Let's move on to the friendship aspect of this process. Dr. John Gottman, a marriage and family scholar and scientist has been studying marriages for over 25 years. After the extensive research he has conducted, he has found that "happy marriages are based on a deep friendship...a mutual respect for and enjoyment of each other's company" (Hawkins 30). What are some ways married couples can nurture this love and friendship?
1. Respond to bids for attention, affection, humor, or support. An announcement of “I’ve had a rotten day” can be met with an acknowledgement of feelings (“I’m sorry to hear that”), a hug, and an invitation to talk more about it.
Process #3: Positive Interaction
"I have witnessed much of the best and much of the worst in marriage. ...Faultfinding replaces praise. When we look for the worst in anyone, we will find it. But if we will concentrate on the best, that element will grow until it sparkles" (Hawkins 32).

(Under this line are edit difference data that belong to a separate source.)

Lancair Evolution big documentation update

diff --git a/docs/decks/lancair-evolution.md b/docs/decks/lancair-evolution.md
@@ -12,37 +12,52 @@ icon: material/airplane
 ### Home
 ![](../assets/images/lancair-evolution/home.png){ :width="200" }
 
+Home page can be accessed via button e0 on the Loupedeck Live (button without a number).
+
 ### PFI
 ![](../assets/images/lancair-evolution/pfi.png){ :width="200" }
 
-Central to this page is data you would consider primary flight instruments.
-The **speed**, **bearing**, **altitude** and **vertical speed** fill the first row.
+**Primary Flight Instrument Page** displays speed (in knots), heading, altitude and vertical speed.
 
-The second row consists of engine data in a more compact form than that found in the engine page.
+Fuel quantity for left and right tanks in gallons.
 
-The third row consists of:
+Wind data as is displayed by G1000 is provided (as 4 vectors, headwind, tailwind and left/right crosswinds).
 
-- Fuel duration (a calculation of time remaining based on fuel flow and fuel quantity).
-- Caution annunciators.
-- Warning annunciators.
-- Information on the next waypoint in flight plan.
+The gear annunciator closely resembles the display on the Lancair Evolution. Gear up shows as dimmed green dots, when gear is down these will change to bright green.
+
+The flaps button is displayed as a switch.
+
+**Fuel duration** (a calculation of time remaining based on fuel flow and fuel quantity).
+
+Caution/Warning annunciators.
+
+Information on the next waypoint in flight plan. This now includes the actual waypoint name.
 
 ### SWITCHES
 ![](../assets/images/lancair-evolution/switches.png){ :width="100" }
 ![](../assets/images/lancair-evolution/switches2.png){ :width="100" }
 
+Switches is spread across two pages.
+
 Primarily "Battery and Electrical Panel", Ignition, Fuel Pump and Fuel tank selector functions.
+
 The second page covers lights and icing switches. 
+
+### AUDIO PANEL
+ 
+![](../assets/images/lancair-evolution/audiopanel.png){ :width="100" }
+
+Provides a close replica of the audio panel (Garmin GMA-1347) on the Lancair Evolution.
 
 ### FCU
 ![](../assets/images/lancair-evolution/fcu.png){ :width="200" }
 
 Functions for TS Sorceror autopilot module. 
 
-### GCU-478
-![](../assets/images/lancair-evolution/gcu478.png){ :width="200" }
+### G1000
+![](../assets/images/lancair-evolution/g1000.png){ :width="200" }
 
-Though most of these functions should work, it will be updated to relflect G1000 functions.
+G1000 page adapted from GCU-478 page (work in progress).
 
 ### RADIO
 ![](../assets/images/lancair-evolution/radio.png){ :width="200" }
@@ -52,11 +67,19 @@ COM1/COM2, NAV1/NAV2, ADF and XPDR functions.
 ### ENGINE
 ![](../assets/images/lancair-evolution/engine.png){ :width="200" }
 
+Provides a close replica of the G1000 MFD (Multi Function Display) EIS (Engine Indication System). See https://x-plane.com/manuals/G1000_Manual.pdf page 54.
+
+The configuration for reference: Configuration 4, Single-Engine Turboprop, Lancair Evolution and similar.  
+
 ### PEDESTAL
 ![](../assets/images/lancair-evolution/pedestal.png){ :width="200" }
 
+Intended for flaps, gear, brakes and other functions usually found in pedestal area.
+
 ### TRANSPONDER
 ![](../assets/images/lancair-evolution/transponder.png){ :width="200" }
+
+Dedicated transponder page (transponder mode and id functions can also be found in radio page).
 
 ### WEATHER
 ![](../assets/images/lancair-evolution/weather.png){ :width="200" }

I love this idea of making your partner's positive qualities sparkle. It's so easy to see find the bad qualities. Why do we want to focus on those and make them sparkle? That's no good for anyone. If you are having a hard time finding positive qualities in your spouse, start writing them down when you do see them and look at that list often. As you do this, you will begin to notice more and more positive qualities which will help you have more positive interactions.
Process #4: Accepting Influence from One's Spouse
Process #5: Respectfully Handle Differences and Solve Problems
1. Prevention: This is where exercising charity (the pure love of Christ) comes in handy to prevent things from becoming an issue.
Process #6: Continuing Courtship Through the Years
1. Attend to the little things.
These three things are not hard, but they will make a huge difference in your marriage. Most days Mark and I are good about doing these things. But we are not perfect, and neither is our marriage. It's a process of learning and growth for both of us.
I do notice a difference in our marriage relationship when we are focusing on caring for each other, respecting one another, and spending time together.
WHEW! YOU MADE IT!
Wow. This post turned out a lot longer than I intended, but it's just one of those things. I didn't know for sure what I was going to write about in this post, but as I looked over my notes and the post progressed, I felt like I was on the right track. So, if you made it this far...congratulations! I hope you were able to learn something that you can apply to your marriage to help you achieve oneness with your spouse. It is how our Heavenly Parents work together, and because we are trying to emulate them, it's how we should be learning to work together as well.
Hawkins, A. J., Dollahite, D. C., & Draper, T. (2012). Successful marriages and families: Proclamation principles and research perspectives. Provo, UT: BYU Studies and School of Family Life, Brigham Young University.
Kimball, S. W., "Oneness in Marriage" (1977, March). Ensign, 7, p. 2
WHY ETERNAL FAMILIES?
This page is dedicated to sharing information regarding God's plan for families, how we can strengthen our family relationships, and how the Savior can heal even the most broken of hearts.